The entrance fee is a hefty 30 Euros for adults but children under 14 are free.  For those packing light, swimsuits and towels can be rented for 5 Euros a piece.  Water wings are mandatory for all children under the age of 9 and are provided for use at no charge.  It's pricey, but the on-site cafe has a good variety of fruit, smoothies, skyr (awesome Icelandic yogurt) and other healthy snacks.

Showers are required for all bathers prior to entering the lagoon, and highly recommended afterwards to get off the salt.  Icelanders are accustomed to showering in the nude, but stalls are available for more privacy.  Our son came into the women’s change room with me.  The floors of the showers are very slippery especially for little feet.  The provided high chairs and 'Bumbo' seats were very helpful for keeping our son safe in view while leaving leaving my hands free to have my own shower.

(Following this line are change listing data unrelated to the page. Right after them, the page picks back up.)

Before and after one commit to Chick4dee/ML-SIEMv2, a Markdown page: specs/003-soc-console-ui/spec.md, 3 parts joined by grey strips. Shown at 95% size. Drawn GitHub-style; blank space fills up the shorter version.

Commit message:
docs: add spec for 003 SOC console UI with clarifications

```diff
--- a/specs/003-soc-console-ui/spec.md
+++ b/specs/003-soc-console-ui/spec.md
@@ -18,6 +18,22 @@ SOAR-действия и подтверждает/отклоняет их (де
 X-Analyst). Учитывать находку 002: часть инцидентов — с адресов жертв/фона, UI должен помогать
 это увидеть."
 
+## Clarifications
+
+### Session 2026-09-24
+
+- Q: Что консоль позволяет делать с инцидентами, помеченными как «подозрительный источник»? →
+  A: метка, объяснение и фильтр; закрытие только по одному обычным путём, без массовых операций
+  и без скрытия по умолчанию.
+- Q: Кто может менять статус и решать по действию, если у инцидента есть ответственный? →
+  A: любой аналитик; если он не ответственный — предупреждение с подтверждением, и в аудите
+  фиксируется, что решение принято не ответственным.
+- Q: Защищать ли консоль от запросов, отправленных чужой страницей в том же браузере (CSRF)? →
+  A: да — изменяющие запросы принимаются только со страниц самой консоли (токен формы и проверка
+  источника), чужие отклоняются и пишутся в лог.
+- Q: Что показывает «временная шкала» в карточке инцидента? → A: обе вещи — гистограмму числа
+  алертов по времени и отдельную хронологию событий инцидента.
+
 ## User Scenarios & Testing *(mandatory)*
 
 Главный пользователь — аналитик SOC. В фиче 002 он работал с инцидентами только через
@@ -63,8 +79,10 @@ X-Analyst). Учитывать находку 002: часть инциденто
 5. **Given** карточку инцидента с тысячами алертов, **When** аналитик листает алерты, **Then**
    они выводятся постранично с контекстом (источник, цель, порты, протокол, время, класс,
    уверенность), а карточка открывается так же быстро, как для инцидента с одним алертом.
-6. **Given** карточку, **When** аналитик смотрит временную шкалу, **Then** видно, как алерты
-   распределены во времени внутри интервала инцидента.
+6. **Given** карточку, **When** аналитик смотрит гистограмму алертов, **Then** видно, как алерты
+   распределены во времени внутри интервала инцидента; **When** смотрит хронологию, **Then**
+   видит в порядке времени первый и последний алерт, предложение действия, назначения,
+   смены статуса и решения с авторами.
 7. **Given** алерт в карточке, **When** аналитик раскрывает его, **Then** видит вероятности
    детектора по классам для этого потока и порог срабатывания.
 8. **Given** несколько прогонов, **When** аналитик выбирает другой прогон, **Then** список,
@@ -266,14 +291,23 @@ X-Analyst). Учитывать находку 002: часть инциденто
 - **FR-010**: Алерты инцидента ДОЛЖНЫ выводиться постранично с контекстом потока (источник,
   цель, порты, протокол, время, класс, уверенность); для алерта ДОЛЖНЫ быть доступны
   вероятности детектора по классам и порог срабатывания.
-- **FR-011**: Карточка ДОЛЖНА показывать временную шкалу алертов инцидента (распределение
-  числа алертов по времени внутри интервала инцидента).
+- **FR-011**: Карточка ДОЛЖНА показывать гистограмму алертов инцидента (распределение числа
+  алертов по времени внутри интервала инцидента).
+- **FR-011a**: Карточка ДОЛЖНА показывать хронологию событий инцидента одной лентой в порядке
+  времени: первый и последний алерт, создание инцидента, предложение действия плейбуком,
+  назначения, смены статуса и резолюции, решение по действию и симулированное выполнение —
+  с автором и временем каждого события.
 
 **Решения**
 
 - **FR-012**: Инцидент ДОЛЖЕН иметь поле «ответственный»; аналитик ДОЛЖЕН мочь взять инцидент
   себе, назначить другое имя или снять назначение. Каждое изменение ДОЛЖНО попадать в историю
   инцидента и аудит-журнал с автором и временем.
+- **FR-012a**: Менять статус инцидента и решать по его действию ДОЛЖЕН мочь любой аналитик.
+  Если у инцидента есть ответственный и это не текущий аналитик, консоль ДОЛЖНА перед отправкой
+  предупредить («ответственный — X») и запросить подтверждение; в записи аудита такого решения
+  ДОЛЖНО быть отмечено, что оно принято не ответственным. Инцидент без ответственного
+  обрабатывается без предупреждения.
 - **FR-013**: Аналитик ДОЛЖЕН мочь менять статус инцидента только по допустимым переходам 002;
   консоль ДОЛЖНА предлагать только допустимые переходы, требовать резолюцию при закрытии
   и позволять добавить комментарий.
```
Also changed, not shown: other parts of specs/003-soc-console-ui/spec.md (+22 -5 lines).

Frankly I was a bit nervous taking our son to the Blue Lagoon.  I wasn't sure he'd enjoy it, I wasn't sure about the logistics of the showers, and with the expensive entrance fee, it felt like a costly gamble.  But I shouldn't have worried.  Our toddler loved our morning lazing about in the lagoon, and to this day when I mention The Blue Lagoon, he smiles and says “blue milk”.

Wednesday, December 7, 2011

Personalized videos from Santa

I love this site! 

Not many of us get the opportunity to take the kids to the North Pole to see Santa in person, so why not enjoy the next best thing.  Check out and Santa will email them their very own personalized video message.  The video is available immediately, and best of all, it's free!

Thursday, December 1, 2011

Bringing car seats on board a plane

Here's a fantastic article by a fellow blogger about bringing car seats on board a plane.  Very comprehensive and informative!

Traveling With Kids: Flying with kids: all about bringing car seats on ...: Bringing a car seat on board a flight for your child to use might seem like a great idea. It gives them somewhere more comfortable to sit, a...